**Exercise brief**. Give the number of lines in the material below that contain the word "docs". No other content is needed.

**Provided records**.
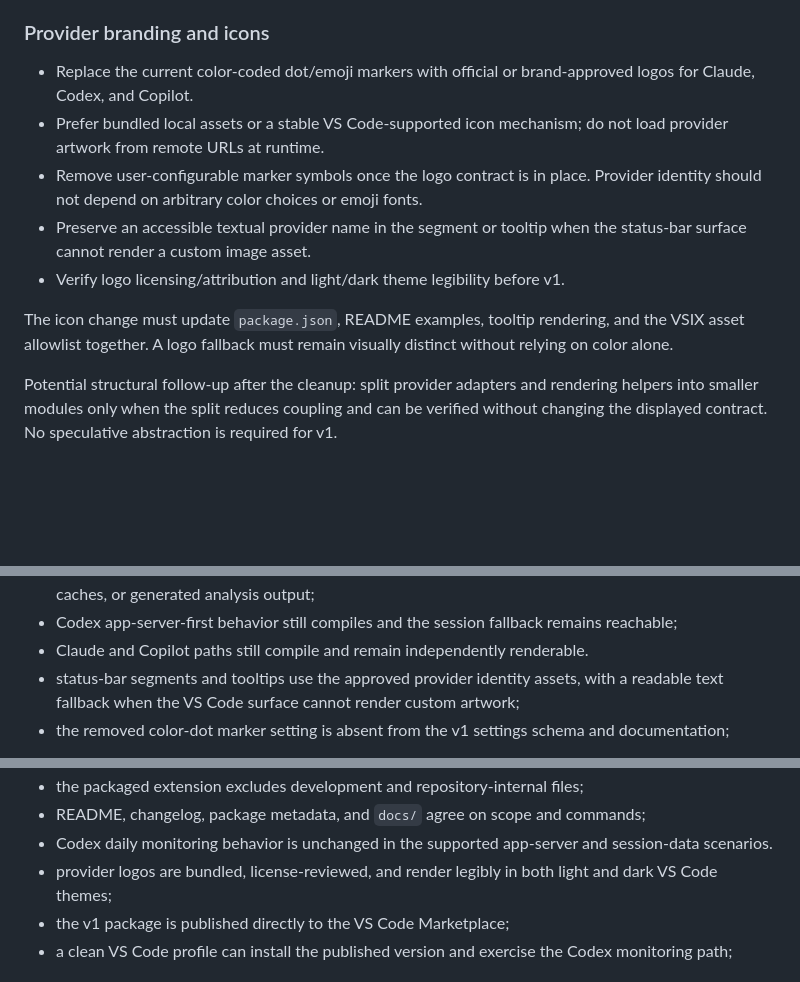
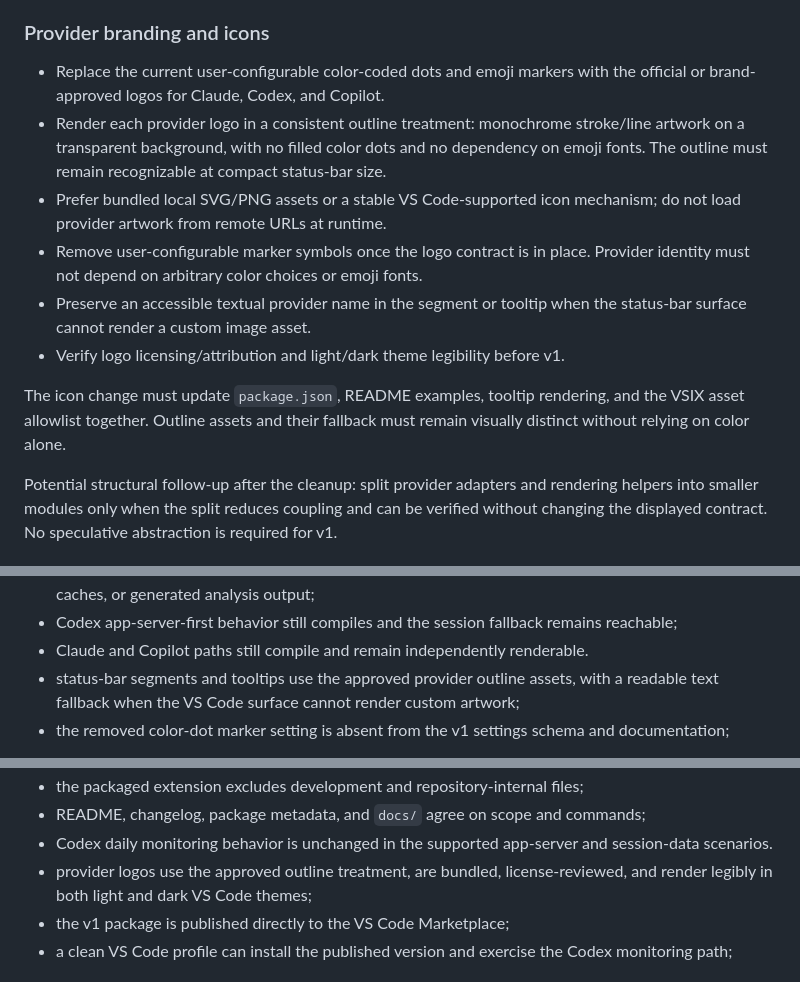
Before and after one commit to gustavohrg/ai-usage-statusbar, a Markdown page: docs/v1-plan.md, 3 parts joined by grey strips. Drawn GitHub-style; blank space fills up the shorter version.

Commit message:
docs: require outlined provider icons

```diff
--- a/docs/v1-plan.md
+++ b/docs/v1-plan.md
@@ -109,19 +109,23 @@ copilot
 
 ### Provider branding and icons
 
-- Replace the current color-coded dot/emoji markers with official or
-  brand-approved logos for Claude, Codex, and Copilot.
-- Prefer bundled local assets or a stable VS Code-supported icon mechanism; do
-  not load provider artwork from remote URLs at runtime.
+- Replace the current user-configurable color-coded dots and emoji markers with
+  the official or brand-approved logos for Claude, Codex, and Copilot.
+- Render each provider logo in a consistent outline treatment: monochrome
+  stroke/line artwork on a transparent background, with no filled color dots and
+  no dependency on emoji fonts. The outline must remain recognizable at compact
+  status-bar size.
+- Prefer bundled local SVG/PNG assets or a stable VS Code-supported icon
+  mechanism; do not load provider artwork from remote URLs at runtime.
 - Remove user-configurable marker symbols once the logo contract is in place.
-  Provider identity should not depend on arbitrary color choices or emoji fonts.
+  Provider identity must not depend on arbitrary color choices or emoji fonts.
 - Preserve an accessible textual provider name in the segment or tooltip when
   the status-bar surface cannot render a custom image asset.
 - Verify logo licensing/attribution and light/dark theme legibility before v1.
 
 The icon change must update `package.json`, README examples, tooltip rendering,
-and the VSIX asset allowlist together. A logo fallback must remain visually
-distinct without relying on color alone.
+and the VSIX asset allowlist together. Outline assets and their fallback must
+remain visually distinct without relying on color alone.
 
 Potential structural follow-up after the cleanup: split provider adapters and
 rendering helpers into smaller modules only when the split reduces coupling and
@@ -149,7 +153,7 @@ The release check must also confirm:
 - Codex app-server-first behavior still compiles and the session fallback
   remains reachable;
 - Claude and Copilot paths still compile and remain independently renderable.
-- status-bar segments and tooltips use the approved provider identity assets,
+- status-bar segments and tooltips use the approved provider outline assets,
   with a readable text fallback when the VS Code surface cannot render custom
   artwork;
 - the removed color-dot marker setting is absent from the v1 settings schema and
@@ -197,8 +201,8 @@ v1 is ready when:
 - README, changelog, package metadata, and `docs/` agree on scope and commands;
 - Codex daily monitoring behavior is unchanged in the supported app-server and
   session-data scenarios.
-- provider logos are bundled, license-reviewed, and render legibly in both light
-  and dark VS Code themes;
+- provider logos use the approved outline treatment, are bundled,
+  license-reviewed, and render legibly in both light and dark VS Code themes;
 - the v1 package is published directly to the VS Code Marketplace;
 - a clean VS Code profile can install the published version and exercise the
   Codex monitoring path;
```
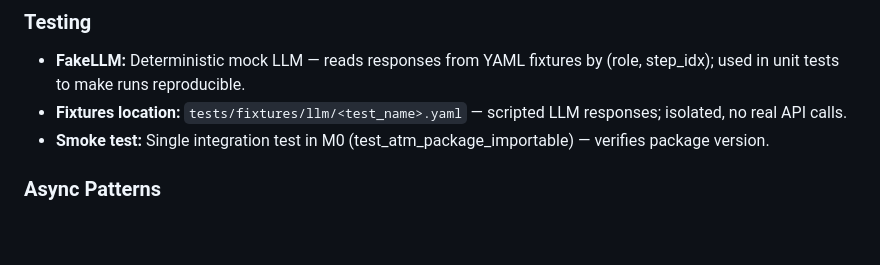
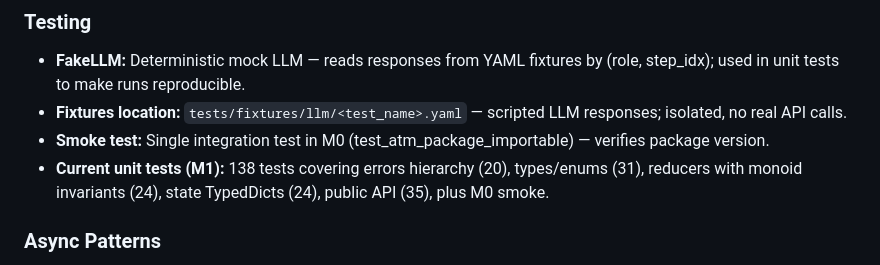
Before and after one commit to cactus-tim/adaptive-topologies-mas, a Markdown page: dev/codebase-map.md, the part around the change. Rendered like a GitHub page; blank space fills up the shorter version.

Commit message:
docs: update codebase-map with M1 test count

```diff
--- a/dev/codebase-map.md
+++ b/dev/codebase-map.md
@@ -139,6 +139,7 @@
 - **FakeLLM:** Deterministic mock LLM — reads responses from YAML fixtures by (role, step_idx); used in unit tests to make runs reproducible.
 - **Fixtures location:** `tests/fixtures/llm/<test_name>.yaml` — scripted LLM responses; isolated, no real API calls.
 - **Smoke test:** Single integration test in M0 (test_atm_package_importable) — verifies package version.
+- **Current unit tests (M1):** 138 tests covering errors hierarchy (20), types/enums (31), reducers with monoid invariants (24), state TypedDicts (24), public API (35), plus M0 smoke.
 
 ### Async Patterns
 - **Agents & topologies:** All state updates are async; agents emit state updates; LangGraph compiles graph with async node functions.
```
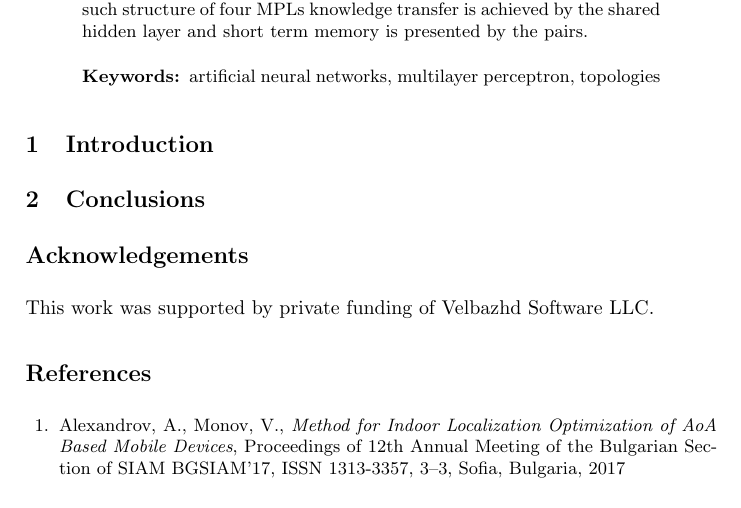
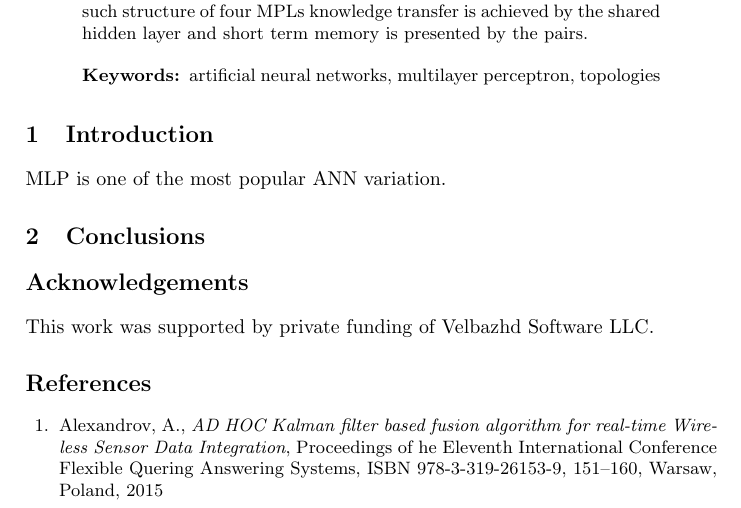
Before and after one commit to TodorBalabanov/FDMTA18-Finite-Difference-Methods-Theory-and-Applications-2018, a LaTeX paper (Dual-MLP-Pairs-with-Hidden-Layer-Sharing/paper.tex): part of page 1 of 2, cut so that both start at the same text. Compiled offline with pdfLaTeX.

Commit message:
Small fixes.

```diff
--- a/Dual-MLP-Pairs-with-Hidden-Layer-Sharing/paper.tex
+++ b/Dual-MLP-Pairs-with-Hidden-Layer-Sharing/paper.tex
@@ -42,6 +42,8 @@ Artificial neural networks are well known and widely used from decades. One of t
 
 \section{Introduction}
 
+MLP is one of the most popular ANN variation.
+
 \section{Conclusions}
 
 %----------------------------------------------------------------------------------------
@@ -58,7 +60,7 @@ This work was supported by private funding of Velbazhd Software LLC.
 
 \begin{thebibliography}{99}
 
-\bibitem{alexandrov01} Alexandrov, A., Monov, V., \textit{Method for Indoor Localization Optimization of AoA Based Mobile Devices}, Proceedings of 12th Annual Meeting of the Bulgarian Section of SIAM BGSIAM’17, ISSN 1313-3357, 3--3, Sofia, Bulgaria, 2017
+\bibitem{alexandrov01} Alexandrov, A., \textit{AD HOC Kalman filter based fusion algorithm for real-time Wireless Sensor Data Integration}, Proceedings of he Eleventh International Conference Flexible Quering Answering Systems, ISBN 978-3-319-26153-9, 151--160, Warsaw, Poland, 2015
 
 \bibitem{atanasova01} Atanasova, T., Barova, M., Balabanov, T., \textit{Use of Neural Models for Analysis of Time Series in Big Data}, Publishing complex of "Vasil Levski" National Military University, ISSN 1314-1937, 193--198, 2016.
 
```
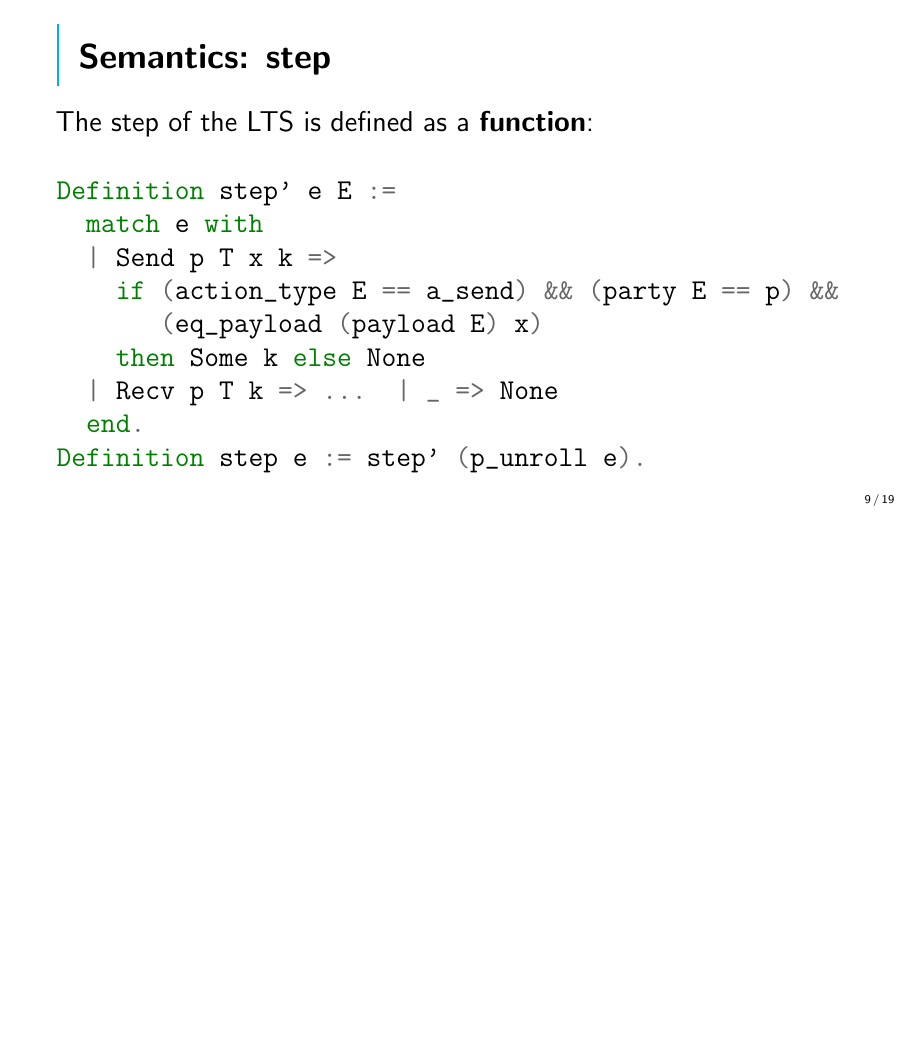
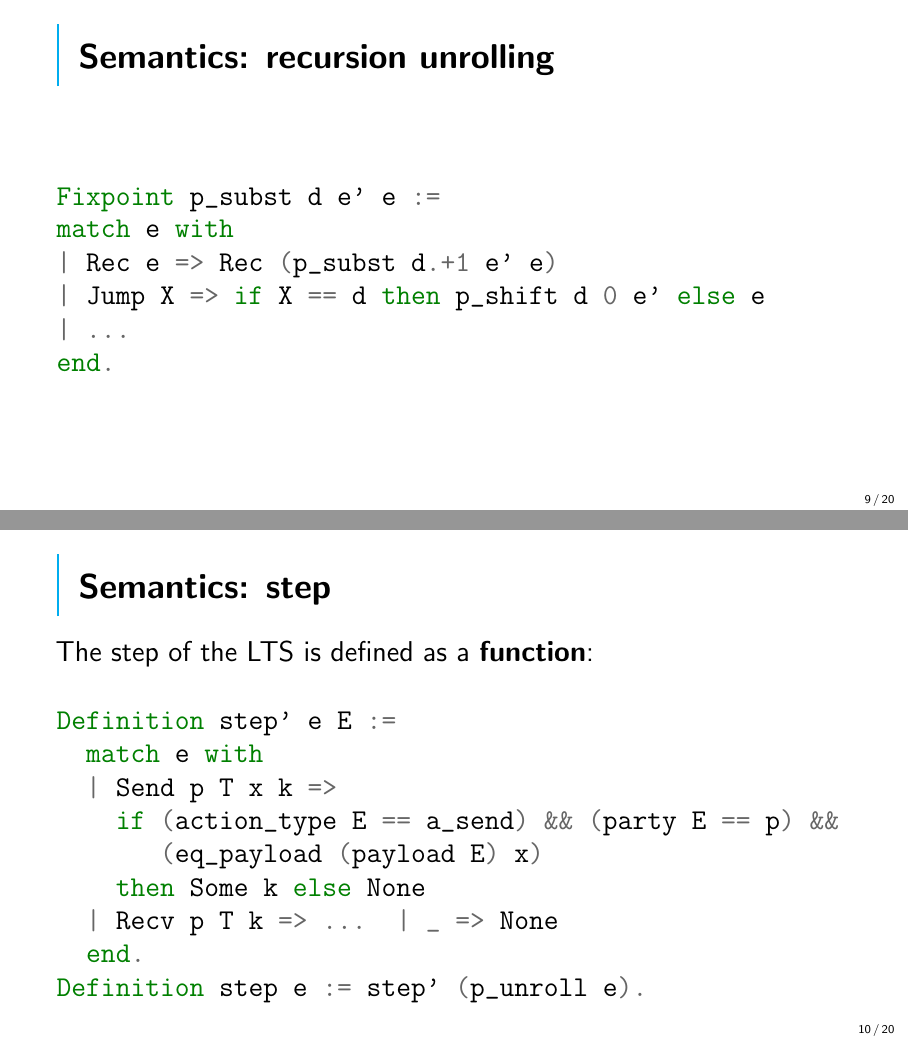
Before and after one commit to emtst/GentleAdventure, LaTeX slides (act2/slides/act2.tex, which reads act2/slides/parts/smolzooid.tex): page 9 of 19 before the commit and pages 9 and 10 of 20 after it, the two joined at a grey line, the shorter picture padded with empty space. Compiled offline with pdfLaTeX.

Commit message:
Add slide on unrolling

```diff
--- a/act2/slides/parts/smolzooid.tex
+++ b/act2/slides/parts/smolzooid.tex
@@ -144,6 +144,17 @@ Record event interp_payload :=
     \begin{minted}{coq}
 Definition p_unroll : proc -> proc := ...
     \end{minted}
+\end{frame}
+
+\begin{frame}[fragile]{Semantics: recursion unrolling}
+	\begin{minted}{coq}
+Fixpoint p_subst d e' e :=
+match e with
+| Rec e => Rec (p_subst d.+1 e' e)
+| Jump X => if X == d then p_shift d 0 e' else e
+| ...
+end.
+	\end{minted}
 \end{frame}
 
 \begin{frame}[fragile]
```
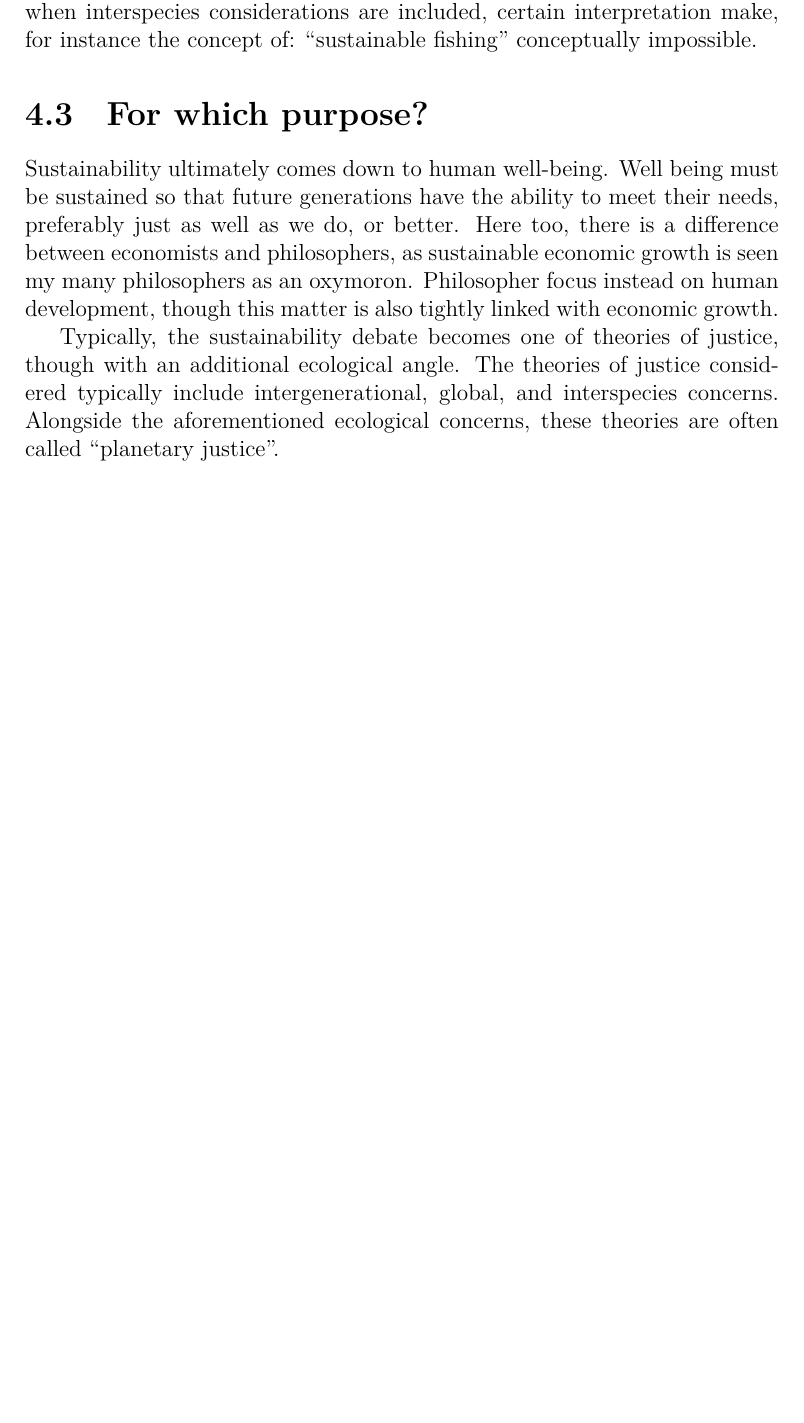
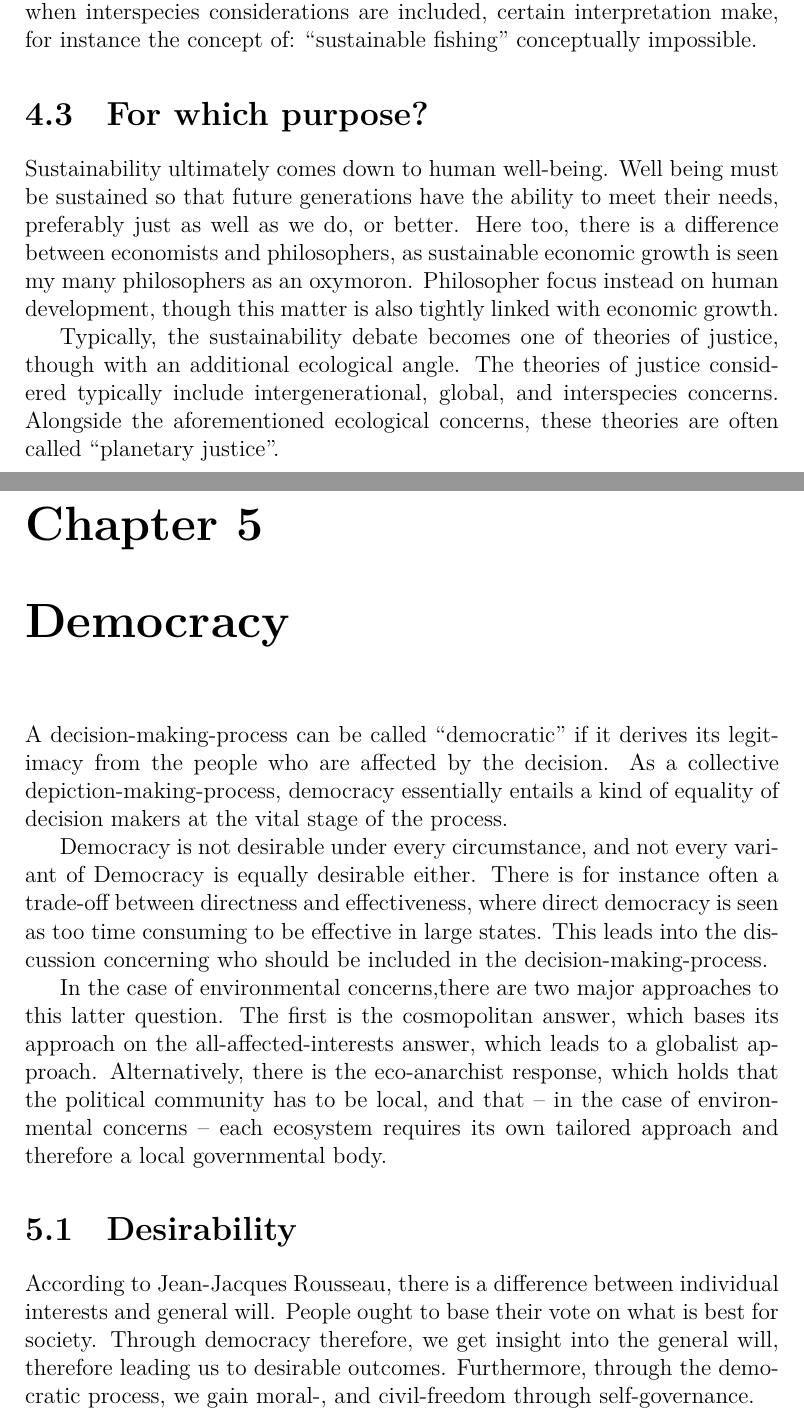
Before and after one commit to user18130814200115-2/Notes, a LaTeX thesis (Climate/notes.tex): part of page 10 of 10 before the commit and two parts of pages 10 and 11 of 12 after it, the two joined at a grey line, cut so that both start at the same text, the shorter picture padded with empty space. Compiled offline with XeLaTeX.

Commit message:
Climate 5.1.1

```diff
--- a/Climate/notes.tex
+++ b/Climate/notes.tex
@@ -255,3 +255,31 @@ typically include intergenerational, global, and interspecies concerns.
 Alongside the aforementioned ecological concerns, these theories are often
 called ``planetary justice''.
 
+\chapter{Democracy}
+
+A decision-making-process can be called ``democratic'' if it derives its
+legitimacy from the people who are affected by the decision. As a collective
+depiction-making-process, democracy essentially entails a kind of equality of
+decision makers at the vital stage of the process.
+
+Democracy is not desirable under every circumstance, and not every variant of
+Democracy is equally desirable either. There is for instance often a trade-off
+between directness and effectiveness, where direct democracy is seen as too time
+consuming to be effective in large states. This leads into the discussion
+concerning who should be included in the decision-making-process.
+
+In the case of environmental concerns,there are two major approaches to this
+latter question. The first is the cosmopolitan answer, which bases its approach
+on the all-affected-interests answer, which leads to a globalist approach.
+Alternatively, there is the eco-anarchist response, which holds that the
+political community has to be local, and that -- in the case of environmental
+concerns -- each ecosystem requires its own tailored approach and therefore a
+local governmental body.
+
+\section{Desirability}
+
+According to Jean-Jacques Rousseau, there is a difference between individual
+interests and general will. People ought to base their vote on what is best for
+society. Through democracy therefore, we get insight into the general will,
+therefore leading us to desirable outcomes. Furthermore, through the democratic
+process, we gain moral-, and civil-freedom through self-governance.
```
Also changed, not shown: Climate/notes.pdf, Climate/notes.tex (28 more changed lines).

**Result for this task**. 6